Posted on January 12, 2018 by Origins Behavioral HealthCare
A steady annual increase in trips made to emergency rooms as a result of drinking alcohol showed a startling jump between 2006 and 2014 according to a recent study published this month in the journal Alcoholism: Clinical and Experimental Research.
The increase in alcohol-related trips to the ER added up to 61 percent more visits in 2014 compared with 2006. The study’s analysis included information on about 30 million visits to U.S. hospital-based emergency departments annually. These stark facts serve as a reminder about the variety of consequences resulting from excessive drinking.
While many people are capable of drinking moderately, others may not find it as easy. Most people forget that alcohol is a drug that can lead to medical emergencies or provoke other conditions. Along with hospitalization, excessive drinking can result in a variety of short-term and long-term consequences.

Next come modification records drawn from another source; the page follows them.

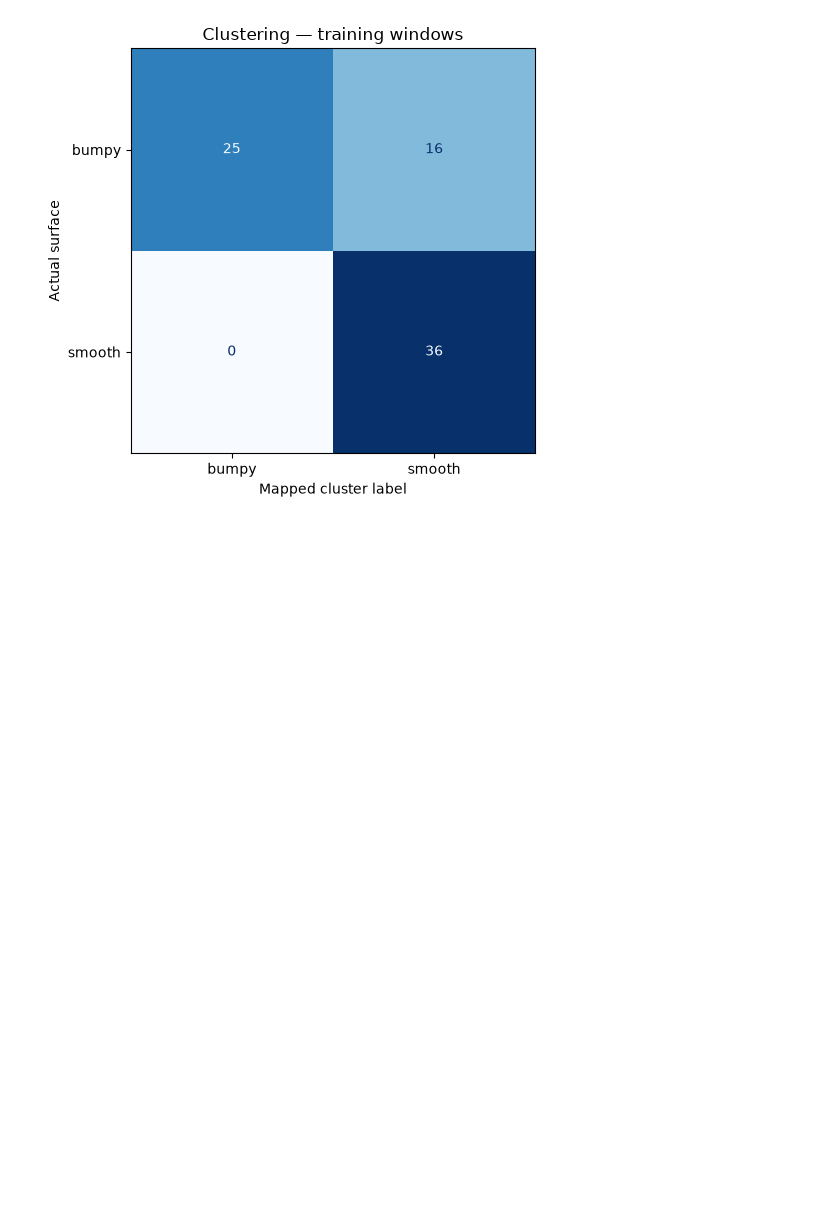
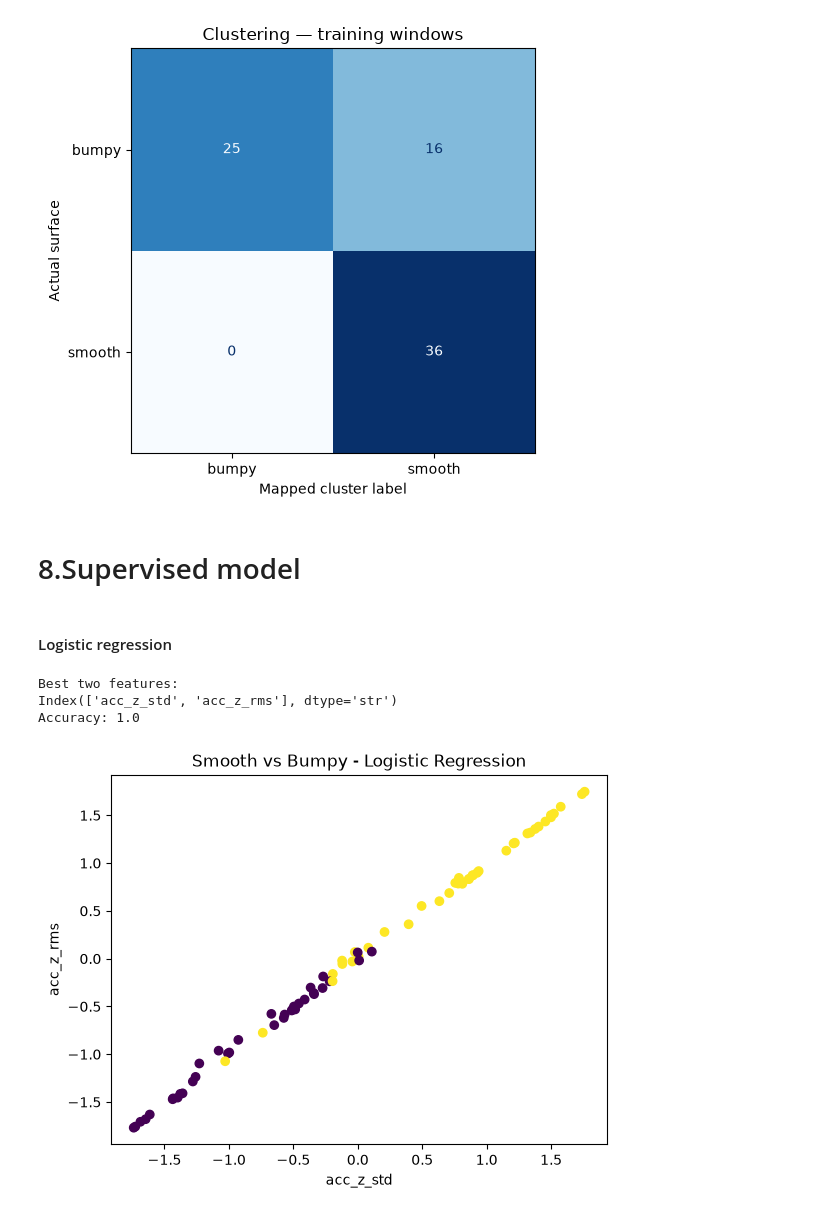
Before and after one commit to kostasparma/Machine_Learning_for_rides, a Jupyter notebook: group18_anna.ipynb, the cells around one changed output. Drawn from its saved outputs; the diff is of its cells as text; code cells hidden in the pictures; blank space fills up the shorter version.

Commit message:
Add logistic regression test

```diff
--- a/group18_anna.ipynb
+++ b/group18_anna.ipynb
@@ -892,8 +897,12 @@ Keep complete recordings together so overlapping windows cannot cross the traini
 # We keep complete recordings together.
 # These recordings will be used ONLY for the final test.
 test_recordings = [
-    "P03_B04",
-    "P03_S04"
+    "P02_B01",
+    "P02_B02",
+    "P01_B01",
+    "PO1_S01",
+    "P03_S03",
+    "P03_B03"
 ]
 
 # True for windows belonging to test recordings
@@ -2242,3 +2251,51 @@ gmm_accuracy, gmm_mapped_labels = evaluate_clustering(
 # %% [output]
 Training-window label-matched agreement: 79.2%
 [figure]
+# %% [markdown]
+# 8.Supervised model
+# %% [markdown]
+#### Logistic regression
+# %%
+# Choose the best 2 features from Mutual Information ranking
+best_two_features = X_train_scaled.columns[
+    feature_ranking[:2]
+]
+
+print("Best two features:")
+print(best_two_features)
+
+X_train_2 = X_train_scaled[best_two_features]
+X_test_2 = X_test_scaled[best_two_features]
+
+
+# Create and train Logistic Regression
+logR = LogisticRegression()
+
+logR.fit(X_train_2, y_train)
+
+
+# Predict test data
+y_pred = logR.predict(X_test_2)
+
+
+# Print accuracy
+print("Accuracy:", accuracy_score(y_test, y_pred))
+
+
+# Plot training data
+plt.scatter(
+    X_train_2[best_two_features[0]],
+    X_train_2[best_two_features[1]],
+    c=(y_train == "bumpy")
+)
+
+plt.xlabel(best_two_features[0])
+plt.ylabel(best_two_features[1])
+plt.title("Smooth vs Bumpy - Logistic Regression")
+
+plt.show()
+# %% [output]
+Best two features:
+Index(['acc_z_std', 'acc_z_rms'], dtype='str')
+Accuracy: 1.0
+[figure, added]
```
Also changed, not shown: parts of 14 cells of this notebook.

Short-term are risks most often the result of binge drinking. These short-term risks include:
Over time, excessive alcohol use can lead to the development of serious health problems. These health problems include:
Along with these, excessive alcohol use can also lead to withdrawal symptoms. These withdrawal symptoms can range in severity and can be fatal. It is important to seek professional help when attempting to quit alcohol. The severity of the withdrawal symptoms depends on amount and duration of alcohol use. It is important to seek professional help when attempting to quit alcohol.
Because of the risks associated with withdrawal, acute medical care is a critical component of the recovery process. Contrary to popular belief, it is extremely dangerous to abruptly stop the use of alcohol in large quantities. It is imperative that detox takes place under the care and supervision of a licensed physician trained in addiction and detox.
Successful detox does not guarantee ongoing sobriety. Many addicts fail to remain sober following detox without additional help from trained professionals and effective clinical substance use disorder programming. Stabilization is merely a launchpad for further treatment. Remember: Addiction is a mental illness. When all aspects of a person’s mental, physical, psychological and spiritual well-being are addressed, recovery is possible.